- _What the exercise asks_
Only lines holding the word "height" are wanted from the records; copy all of them.

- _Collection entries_
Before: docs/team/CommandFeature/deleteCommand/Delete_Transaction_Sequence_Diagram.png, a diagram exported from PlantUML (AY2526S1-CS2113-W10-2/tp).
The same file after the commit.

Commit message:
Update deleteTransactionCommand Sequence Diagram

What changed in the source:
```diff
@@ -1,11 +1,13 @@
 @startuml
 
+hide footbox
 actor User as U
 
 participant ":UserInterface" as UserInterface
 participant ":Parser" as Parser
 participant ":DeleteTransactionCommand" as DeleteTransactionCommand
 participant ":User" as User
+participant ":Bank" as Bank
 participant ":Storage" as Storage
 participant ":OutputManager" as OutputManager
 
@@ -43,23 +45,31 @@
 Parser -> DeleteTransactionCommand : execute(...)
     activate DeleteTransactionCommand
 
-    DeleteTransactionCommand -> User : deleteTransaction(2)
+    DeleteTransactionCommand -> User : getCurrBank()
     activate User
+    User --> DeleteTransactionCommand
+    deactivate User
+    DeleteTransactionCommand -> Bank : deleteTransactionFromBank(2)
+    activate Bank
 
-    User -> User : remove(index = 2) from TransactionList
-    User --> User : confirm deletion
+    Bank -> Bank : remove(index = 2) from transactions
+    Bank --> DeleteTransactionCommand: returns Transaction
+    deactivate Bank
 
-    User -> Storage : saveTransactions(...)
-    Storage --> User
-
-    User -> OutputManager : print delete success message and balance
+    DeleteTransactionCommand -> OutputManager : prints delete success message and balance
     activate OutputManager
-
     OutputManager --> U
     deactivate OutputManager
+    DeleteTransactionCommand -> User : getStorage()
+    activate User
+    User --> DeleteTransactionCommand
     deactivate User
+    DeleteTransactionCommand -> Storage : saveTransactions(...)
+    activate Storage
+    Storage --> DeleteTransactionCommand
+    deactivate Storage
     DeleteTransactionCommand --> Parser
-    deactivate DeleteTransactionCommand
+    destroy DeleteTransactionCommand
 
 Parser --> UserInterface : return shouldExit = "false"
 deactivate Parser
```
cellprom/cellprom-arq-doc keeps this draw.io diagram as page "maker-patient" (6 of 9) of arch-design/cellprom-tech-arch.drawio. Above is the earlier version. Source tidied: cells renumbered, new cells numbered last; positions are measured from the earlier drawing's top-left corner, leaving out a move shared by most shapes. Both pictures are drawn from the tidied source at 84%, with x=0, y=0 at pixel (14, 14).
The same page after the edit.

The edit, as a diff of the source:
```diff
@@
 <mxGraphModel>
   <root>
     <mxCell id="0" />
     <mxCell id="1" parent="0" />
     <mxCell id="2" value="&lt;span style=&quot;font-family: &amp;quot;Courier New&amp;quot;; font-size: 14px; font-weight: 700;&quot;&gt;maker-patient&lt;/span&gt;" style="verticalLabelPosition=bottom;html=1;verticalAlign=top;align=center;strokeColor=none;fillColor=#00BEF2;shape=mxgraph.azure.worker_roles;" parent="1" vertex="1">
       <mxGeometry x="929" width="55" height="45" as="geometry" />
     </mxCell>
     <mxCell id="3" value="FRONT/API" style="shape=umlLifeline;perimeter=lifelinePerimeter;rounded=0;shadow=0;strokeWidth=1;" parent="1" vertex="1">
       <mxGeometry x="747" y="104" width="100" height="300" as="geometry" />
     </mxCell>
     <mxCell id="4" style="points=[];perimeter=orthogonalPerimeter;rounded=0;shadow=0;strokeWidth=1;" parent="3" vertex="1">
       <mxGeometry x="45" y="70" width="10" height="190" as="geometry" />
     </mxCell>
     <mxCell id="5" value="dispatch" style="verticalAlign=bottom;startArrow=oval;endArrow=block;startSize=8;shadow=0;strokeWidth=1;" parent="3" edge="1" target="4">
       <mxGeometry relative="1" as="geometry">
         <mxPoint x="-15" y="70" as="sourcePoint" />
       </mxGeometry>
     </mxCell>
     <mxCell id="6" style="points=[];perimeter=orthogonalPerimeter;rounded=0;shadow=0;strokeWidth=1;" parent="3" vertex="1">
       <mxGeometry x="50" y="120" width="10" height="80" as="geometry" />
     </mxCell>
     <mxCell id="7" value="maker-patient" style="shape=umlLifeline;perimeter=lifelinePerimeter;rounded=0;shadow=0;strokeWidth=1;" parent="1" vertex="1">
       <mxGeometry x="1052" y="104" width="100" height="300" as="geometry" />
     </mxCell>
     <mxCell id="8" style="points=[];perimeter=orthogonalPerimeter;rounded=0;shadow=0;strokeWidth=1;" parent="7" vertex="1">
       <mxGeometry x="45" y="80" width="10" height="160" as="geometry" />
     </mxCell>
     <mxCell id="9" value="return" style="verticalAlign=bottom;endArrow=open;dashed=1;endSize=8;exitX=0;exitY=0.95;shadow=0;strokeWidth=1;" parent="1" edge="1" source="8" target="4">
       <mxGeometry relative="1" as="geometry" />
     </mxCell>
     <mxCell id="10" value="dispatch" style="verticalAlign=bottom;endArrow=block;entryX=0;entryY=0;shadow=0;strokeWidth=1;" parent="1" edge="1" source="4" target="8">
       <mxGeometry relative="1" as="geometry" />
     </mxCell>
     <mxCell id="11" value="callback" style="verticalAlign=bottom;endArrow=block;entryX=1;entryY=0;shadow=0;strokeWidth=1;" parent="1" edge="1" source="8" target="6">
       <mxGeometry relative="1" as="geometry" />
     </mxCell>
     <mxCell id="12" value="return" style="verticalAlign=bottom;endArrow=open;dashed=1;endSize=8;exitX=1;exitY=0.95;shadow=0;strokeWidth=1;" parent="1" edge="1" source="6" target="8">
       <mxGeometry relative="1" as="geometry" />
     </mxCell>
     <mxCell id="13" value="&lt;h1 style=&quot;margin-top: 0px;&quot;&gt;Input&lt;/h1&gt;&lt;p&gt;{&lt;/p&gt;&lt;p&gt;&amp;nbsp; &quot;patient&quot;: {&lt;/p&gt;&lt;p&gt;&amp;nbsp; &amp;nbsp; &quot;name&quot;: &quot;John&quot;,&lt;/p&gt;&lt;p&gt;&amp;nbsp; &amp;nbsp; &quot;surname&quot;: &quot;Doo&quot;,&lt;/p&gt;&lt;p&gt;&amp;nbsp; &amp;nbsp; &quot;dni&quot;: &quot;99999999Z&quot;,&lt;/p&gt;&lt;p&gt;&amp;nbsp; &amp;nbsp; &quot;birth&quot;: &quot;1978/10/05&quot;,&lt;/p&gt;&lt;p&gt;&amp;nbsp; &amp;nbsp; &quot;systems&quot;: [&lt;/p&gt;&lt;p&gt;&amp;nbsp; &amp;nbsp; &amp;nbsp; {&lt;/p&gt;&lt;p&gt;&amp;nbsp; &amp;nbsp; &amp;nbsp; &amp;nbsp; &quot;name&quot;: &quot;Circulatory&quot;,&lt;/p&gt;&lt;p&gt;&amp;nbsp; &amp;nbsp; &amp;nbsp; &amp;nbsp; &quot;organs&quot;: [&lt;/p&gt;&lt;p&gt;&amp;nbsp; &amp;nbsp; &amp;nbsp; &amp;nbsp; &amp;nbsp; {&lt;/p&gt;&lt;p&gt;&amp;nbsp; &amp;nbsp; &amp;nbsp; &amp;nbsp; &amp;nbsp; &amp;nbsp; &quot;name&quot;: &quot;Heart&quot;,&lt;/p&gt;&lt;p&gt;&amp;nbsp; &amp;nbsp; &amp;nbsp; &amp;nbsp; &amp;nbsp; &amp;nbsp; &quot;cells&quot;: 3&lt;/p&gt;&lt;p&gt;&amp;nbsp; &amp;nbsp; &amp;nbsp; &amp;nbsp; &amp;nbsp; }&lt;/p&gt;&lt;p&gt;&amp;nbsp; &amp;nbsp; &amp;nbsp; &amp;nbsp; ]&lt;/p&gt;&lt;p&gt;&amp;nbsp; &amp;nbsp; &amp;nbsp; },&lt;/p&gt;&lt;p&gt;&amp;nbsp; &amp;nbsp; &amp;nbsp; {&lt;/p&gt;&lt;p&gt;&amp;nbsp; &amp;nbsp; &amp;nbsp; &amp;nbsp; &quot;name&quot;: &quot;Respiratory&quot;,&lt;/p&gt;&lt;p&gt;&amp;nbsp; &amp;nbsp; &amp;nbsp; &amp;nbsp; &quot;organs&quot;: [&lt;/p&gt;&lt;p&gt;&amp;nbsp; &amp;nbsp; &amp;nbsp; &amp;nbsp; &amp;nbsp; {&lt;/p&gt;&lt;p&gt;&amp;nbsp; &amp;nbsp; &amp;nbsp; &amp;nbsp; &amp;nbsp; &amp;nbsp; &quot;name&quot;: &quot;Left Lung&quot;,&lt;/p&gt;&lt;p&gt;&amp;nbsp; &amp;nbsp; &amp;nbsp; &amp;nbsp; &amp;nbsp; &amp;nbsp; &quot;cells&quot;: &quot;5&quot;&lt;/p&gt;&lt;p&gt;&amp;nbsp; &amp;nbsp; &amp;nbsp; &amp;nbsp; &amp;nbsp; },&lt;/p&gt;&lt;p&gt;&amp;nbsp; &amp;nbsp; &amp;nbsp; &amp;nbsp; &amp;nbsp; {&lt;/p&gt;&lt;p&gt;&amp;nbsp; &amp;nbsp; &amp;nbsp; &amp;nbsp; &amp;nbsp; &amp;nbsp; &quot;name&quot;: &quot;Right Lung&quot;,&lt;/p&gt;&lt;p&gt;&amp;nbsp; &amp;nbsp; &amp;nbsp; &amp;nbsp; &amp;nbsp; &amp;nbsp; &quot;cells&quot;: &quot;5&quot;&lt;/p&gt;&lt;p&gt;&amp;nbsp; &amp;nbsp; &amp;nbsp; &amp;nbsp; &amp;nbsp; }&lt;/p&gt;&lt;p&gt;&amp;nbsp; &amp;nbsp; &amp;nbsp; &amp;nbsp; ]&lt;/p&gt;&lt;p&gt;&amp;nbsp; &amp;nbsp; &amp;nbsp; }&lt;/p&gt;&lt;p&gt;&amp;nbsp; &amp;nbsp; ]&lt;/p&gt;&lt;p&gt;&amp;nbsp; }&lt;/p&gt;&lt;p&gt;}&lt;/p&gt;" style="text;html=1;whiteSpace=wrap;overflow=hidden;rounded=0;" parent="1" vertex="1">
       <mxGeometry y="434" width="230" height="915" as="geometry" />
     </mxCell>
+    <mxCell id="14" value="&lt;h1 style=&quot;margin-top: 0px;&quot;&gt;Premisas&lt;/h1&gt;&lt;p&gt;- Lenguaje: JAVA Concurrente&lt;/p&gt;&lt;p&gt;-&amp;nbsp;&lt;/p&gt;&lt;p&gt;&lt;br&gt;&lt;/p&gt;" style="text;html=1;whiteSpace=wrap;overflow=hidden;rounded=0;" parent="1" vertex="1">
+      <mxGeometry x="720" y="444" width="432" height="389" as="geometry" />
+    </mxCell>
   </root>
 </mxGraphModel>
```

- _Result of the exercise_
       <mxGeometry x="929" width="55" height="45" as="geometry" />
       <mxGeometry x="747" y="104" width="100" height="300" as="geometry" />
       <mxGeometry x="45" y="70" width="10" height="190" as="geometry" />
       <mxGeometry x="50" y="120" width="10" height="80" as="geometry" />
       <mxGeometry x="1052" y="104" width="100" height="300" as="geometry" />
       <mxGeometry x="45" y="80" width="10" height="160" as="geometry" />
       <mxGeometry y="434" width="230" height="915" as="geometry" />
+      <mxGeometry x="720" y="444" width="432" height="389" as="geometry" />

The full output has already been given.